[Revision comparison data]
--*--
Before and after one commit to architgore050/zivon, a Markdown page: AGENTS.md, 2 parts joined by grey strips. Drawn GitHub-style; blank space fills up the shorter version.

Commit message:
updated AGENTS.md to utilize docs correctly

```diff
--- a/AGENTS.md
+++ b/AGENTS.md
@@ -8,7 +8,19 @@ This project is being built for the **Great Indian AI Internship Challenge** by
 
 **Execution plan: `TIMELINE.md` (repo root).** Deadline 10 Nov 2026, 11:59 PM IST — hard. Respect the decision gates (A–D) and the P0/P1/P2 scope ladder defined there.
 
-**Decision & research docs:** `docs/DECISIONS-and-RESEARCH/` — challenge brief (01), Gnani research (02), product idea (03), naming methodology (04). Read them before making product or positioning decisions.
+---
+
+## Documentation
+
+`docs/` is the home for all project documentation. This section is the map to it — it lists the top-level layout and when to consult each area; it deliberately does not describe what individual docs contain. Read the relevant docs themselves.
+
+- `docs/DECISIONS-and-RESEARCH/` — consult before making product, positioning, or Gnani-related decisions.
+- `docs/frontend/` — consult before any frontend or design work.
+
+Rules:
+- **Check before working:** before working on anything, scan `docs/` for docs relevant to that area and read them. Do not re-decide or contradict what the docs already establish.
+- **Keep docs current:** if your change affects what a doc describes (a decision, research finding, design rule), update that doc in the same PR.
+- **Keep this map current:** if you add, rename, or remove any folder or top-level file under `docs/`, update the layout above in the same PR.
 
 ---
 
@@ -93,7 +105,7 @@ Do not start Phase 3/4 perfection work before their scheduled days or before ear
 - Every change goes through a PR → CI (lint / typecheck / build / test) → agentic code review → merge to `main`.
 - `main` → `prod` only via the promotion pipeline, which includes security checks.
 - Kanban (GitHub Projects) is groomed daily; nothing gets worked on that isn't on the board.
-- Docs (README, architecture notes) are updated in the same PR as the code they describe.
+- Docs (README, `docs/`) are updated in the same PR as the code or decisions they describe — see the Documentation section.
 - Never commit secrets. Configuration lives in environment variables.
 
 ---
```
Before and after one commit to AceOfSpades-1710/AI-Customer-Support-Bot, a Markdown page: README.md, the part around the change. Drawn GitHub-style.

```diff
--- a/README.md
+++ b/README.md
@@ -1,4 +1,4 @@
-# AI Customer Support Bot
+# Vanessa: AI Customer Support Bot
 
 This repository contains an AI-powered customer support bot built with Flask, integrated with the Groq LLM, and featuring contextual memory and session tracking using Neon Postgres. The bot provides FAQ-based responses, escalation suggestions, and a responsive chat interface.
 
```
--*--
_What is needed_
Give back all the records above exactly as they were written.

_Answer below_
Before and after one commit to architgore050/zivon, a Markdown page: AGENTS.md, 2 parts joined by grey strips. Drawn GitHub-style; blank space fills up the shorter version.

Commit message:
updated AGENTS.md to utilize docs correctly

```diff
--- a/AGENTS.md
+++ b/AGENTS.md
@@ -8,7 +8,19 @@ This project is being built for the **Great Indian AI Internship Challenge** by
 
 **Execution plan: `TIMELINE.md` (repo root).** Deadline 10 Nov 2026, 11:59 PM IST — hard. Respect the decision gates (A–D) and the P0/P1/P2 scope ladder defined there.
 
-**Decision & research docs:** `docs/DECISIONS-and-RESEARCH/` — challenge brief (01), Gnani research (02), product idea (03), naming methodology (04). Read them before making product or positioning decisions.
+---
+
+## Documentation
+
+`docs/` is the home for all project documentation. This section is the map to it — it lists the top-level layout and when to consult each area; it deliberately does not describe what individual docs contain. Read the relevant docs themselves.
+
+- `docs/DECISIONS-and-RESEARCH/` — consult before making product, positioning, or Gnani-related decisions.
+- `docs/frontend/` — consult before any frontend or design work.
+
+Rules:
+- **Check before working:** before working on anything, scan `docs/` for docs relevant to that area and read them. Do not re-decide or contradict what the docs already establish.
+- **Keep docs current:** if your change affects what a doc describes (a decision, research finding, design rule), update that doc in the same PR.
+- **Keep this map current:** if you add, rename, or remove any folder or top-level file under `docs/`, update the layout above in the same PR.
 
 ---
 
@@ -93,7 +105,7 @@ Do not start Phase 3/4 perfection work before their scheduled days or before ear
 - Every change goes through a PR → CI (lint / typecheck / build / test) → agentic code review → merge to `main`.
 - `main` → `prod` only via the promotion pipeline, which includes security checks.
 - Kanban (GitHub Projects) is groomed daily; nothing gets worked on that isn't on the board.
-- Docs (README, architecture notes) are updated in the same PR as the code they describe.
+- Docs (README, `docs/`) are updated in the same PR as the code or decisions they describe — see the Documentation section.
 - Never commit secrets. Configuration lives in environment variables.
 
 ---
```
Before and after one commit to AceOfSpades-1710/AI-Customer-Support-Bot, a Markdown page: README.md, the part around the change. Drawn GitHub-style.

```diff
--- a/README.md
+++ b/README.md
@@ -1,4 +1,4 @@
-# AI Customer Support Bot
+# Vanessa: AI Customer Support Bot
 
 This repository contains an AI-powered customer support bot built with Flask, integrated with the Groq LLM, and featuring contextual memory and session tracking using Neon Postgres. The bot provides FAQ-based responses, escalation suggestions, and a responsive chat interface.
 
```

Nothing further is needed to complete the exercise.